• WHAT IS REQUIRED:
Filter the data for lines with the word "artisan", then copy every line so identified.

• Structured diff data:

________

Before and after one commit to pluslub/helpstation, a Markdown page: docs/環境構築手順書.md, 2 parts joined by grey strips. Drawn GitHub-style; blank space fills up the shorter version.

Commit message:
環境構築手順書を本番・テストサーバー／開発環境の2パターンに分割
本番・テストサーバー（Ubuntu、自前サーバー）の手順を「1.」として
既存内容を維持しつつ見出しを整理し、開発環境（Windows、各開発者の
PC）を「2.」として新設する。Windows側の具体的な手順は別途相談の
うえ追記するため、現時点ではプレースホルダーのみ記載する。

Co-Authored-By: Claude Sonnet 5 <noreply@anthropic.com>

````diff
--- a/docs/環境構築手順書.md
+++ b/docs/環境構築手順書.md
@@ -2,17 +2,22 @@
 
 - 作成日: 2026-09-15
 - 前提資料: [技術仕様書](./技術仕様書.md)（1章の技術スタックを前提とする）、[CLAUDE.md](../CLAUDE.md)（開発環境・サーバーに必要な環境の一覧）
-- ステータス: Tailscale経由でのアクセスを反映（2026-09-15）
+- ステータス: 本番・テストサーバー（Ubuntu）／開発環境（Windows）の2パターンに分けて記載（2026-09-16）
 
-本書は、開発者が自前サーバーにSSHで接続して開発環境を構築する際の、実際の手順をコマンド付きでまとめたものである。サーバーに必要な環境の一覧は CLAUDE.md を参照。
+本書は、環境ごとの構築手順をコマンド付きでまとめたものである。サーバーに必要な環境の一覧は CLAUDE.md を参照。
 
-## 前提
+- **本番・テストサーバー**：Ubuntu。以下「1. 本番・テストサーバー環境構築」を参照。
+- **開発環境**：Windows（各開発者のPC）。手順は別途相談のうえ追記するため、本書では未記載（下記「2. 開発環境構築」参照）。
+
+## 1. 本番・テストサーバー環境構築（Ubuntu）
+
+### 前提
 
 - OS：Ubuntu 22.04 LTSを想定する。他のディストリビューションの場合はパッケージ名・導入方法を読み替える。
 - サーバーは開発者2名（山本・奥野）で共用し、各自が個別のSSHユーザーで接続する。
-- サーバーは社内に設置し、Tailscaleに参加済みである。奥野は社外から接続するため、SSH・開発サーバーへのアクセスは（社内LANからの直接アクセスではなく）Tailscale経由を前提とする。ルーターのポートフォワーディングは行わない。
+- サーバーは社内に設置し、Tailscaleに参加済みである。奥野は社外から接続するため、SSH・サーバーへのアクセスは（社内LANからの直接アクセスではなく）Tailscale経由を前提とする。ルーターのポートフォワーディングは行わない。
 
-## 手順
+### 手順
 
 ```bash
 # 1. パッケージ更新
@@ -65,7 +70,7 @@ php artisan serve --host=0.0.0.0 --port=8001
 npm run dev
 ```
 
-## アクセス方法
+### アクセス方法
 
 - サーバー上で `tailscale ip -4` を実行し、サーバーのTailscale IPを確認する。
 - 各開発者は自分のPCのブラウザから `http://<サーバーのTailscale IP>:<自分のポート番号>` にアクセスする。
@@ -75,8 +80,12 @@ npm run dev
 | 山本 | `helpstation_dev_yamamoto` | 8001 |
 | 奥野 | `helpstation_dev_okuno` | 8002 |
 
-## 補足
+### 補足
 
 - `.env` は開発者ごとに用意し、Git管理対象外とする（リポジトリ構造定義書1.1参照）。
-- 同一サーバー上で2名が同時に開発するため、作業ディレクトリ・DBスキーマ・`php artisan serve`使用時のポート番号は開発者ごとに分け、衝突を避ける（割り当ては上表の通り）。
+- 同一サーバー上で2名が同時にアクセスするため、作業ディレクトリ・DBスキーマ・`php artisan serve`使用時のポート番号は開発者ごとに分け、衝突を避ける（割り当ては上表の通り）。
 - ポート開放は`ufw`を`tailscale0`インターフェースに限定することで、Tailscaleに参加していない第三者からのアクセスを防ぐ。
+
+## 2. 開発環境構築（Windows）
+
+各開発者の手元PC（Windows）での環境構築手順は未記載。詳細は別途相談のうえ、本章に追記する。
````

________

• RESPONSE:
@@ -65,7 +70,7 @@ php artisan serve --host=0.0.0.0 --port=8001
-- 同一サーバー上で2名が同時に開発するため、作業ディレクトリ・DBスキーマ・`php artisan serve`使用時のポート番号は開発者ごとに分け、衝突を避ける（割り当ては上表の通り）。
+- 同一サーバー上で2名が同時にアクセスするため、作業ディレクトリ・DBスキーマ・`php artisan serve`使用時のポート番号は開発者ごとに分け、衝突を避ける（割り当ては上表の通り）。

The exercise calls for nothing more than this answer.